Sorry for the long delay in posting, Its been a combination of the weather in Virginia (which has sucked) plus my iPhone Camera has been out of commission and I rarely ever remember to bring Jeans good camera with me.
I found out a couple of things from the rainy spring. Firstly my hatches leak more than ever and secondly the hull/deck joint which is supposed to be glassed on the inside of the Seawind II was not glassed completely.
When we bought her she had silicone caulk along the top edge of the rub rail, it looked as though the applicator had deposited a tubefull in his hand and smeared it on in about two minutes. Needless to say this was peeling off pretty badly and I was picking at it casually secure in the knowledge that everywhere I had checked the joint had been glassed so no leaks!
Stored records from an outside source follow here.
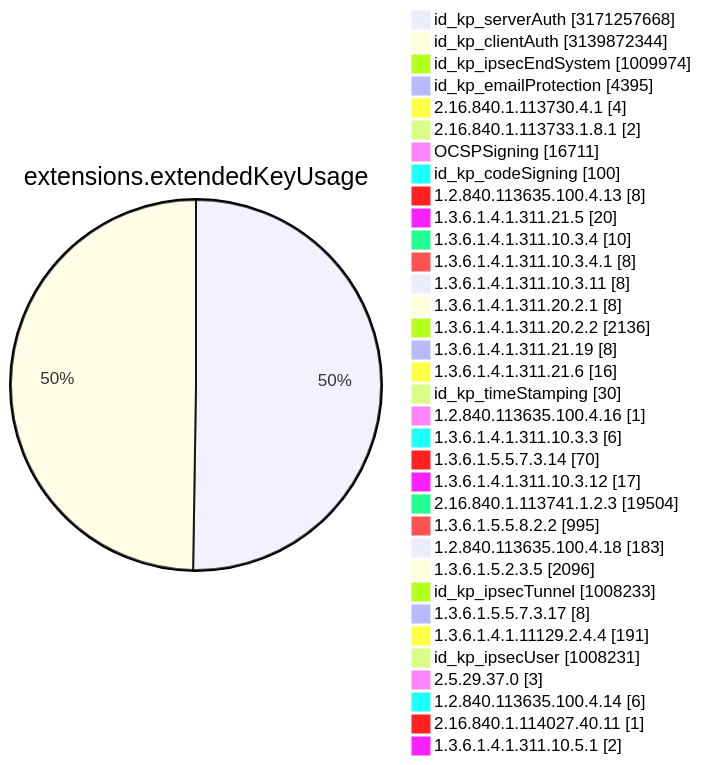
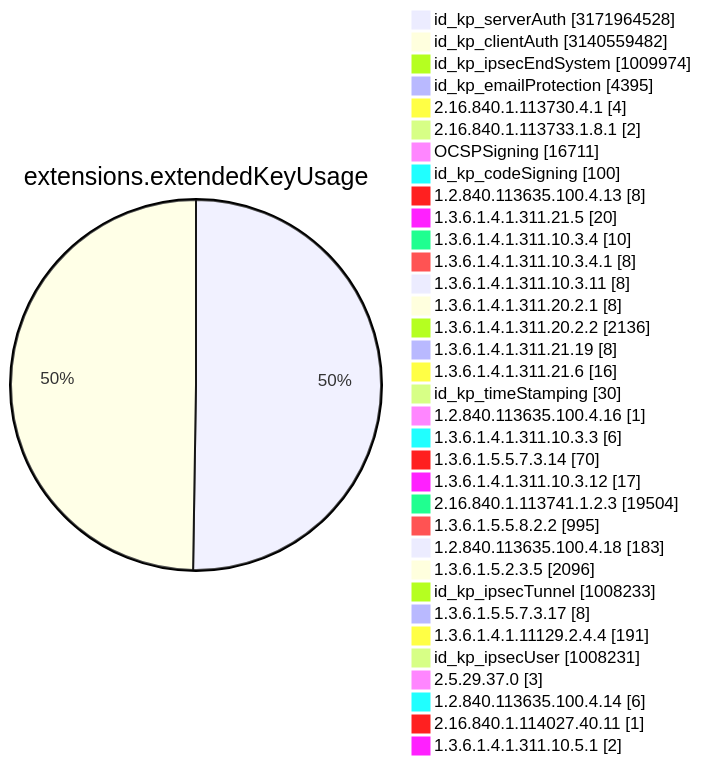
Before and after one commit to christiankrug/ctmonitor_visualization: diagram 11 of 15 in TOTAL/README.md, drawn with Mermaid. The commit also changed other lines of this file, not shown here.

````diff
--- a/TOTAL/README.md
+++ b/TOTAL/README.md
@@ -4119,38 +4119,38 @@
 ```mermaid
 pie showData
 title extensions.extendedKeyUsage
-"id_kp_serverAuth" :3171257668
-"id_kp_clientAuth" :3139872344
+"id_kp_serverAuth" :3171964528
+"id_kp_clientAuth" :3140559482
 "id_kp_ipsecEndSystem" :1009974
 "id_kp_emailProtection" :4395
 "2.16.840.1.113730.4.1" :4
 "2.16.840.1.113733.1.8.1" :2
 "OCSPSigning" :16711
 "id_kp_codeSigning" :100
 "1.2.840.113635.100.4.13" :8
 "1.3.6.1.4.1.311.21.5" :20
 "1.3.6.1.4.1.311.10.3.4" :10
 "1.3.6.1.4.1.311.10.3.4.1" :8
 "1.3.6.1.4.1.311.10.3.11" :8
 "1.3.6.1.4.1.311.20.2.1" :8
 "1.3.6.1.4.1.311.20.2.2" :2136
 "1.3.6.1.4.1.311.21.19" :8
 "1.3.6.1.4.1.311.21.6" :16
 "id_kp_timeStamping" :30
 "1.2.840.113635.100.4.16" :1
 "1.3.6.1.4.1.311.10.3.3" :6
 "1.3.6.1.5.5.7.3.14" :70
 "1.3.6.1.4.1.311.10.3.12" :17
 "2.16.840.1.113741.1.2.3" :19504
 "1.3.6.1.5.5.8.2.2" :995
 "1.2.840.113635.100.4.18" :183
 "1.3.6.1.5.2.3.5" :2096
 "id_kp_ipsecTunnel" :1008233
 "1.3.6.1.5.5.7.3.17" :8
 "1.3.6.1.4.1.11129.2.4.4" :191
 "id_kp_ipsecUser" :1008231
 "2.5.29.37.0" :3
 "1.2.840.113635.100.4.14" :6
 "2.16.840.1.114027.40.11" :1
 "1.3.6.1.4.1.311.10.5.1" :2
 ```
````
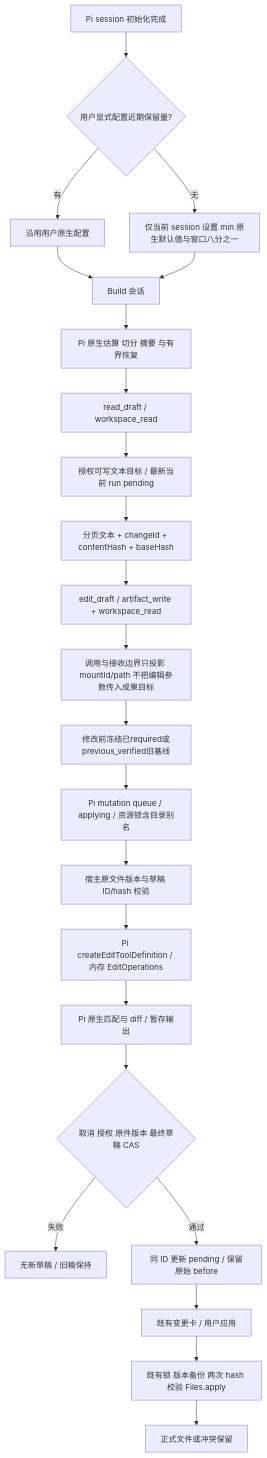
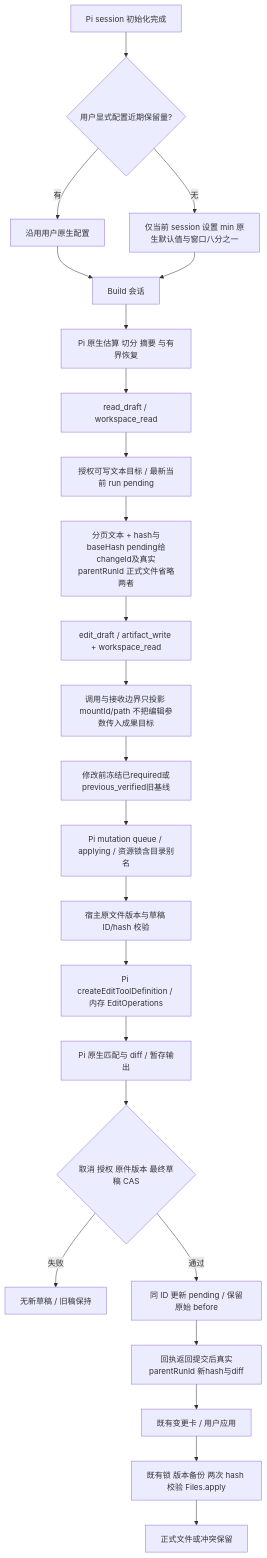
Before and after one commit to yuemokm/SLASH: the diagram in docs/draft-edit.mmd, drawn with Mermaid. The commit also changed 933 other files, not shown here.

```diff
--- a/docs/draft-edit.mmd
+++ b/docs/draft-edit.mmd
@@ -1,23 +1,24 @@
 flowchart TD
   S[Pi session 初始化完成] --> T{用户显式配置近期保留量?}
   T -->|有| U[沿用用户原生配置]
   T -->|无| V[仅当前 session 设置 min 原生默认值与窗口八分之一]
   U --> A[Build 会话]
   V --> A
   A --> P[Pi 原生估算 切分 摘要 与有界恢复]
   P --> B[read_draft / workspace_read]
   B --> C[授权可写文本目标 / 最新当前 run pending]
-  C --> D[分页文本 + changeId + contentHash + baseHash]
+  C --> D[分页文本 + hash与baseHash pending给changeId及真实parentRunId 正式文件省略两者]
   D --> E[edit_draft / artifact_write + workspace_read]
   E --> Q[调用与接收边界只投影 mountId/path 不把编辑参数传入成果目标]
   Q --> R[修改前冻结已required或previous_verified旧基线]
   R --> F[Pi mutation queue / applying / 资源锁含目录别名]
   F --> G[宿主原文件版本与草稿 ID/hash 校验]
   G --> H[Pi createEditToolDefinition / 内存 EditOperations]
   H --> I[Pi 原生匹配与 diff / 暂存输出]
   I --> J{取消 授权 原件版本 最终草稿 CAS}
   J -->|失败| K[无新草稿 / 旧稿保持]
   J -->|通过| L[同 ID 更新 pending / 保留原始 before]
-  L --> M[既有变更卡 / 用户应用]
+  L --> W[回执返回提交后真实parentRunId 新hash与diff]
+  W --> M[既有变更卡 / 用户应用]
   M --> N[既有锁 版本备份 两次 hash 校验 Files.apply]
   N --> O[正式文件或冲突保留]
```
During my fall fishing/sailing trip I had noticed a bit of a leak here when it inevitably rained on us, but I put it down to the rigging moving and resolved to fix it this spring. So imagine my surprise when I found my gally storage cabinet full of water when I finally had a dry weekend to work on the boat.
The problem was that the hull/deck joint was never glassed up in there as it was tough to get to compounded with the fact that that area is the lowest point of the rub rail. The rain simply channeled down the rail and into the locker.
The first order of business was to scrape out all of the silicone, which was pretty easy, then I sprayed bleach into the joint and let it dry to kill any mould/mildew. after a rigorous scrub I hosed the seams and let them dry in the sun.
Before I set to caulking I used a small spray bottle to liberally douse the joint with mineral spirits to wick out any remaining moisture and set to taping up the hull and rub rail so the line would be neat and professional looking.
My first thought was to use 3m 4200 however due to the large quantity of caulk needed for the job and the high price of the product I started to look at alternatives.
Anything with silicone in it was out of the question but looking around my local hardware store I found this:
I decided to give it a shot as a test of whether high end household product would hold up as well as a proven marine product over the course of the next couple of years. Obviously this is not an endorsement, but at $6.99 a tube verses $14.99 why not give it a try?
The caulk went on well but be aware that its spirit based not water based so clean up can be tricky if you are not paying attention.
After a month I can tell you the leak has ceased, but its too early to tell how the product will hold up over the course time.
Next up the hatches.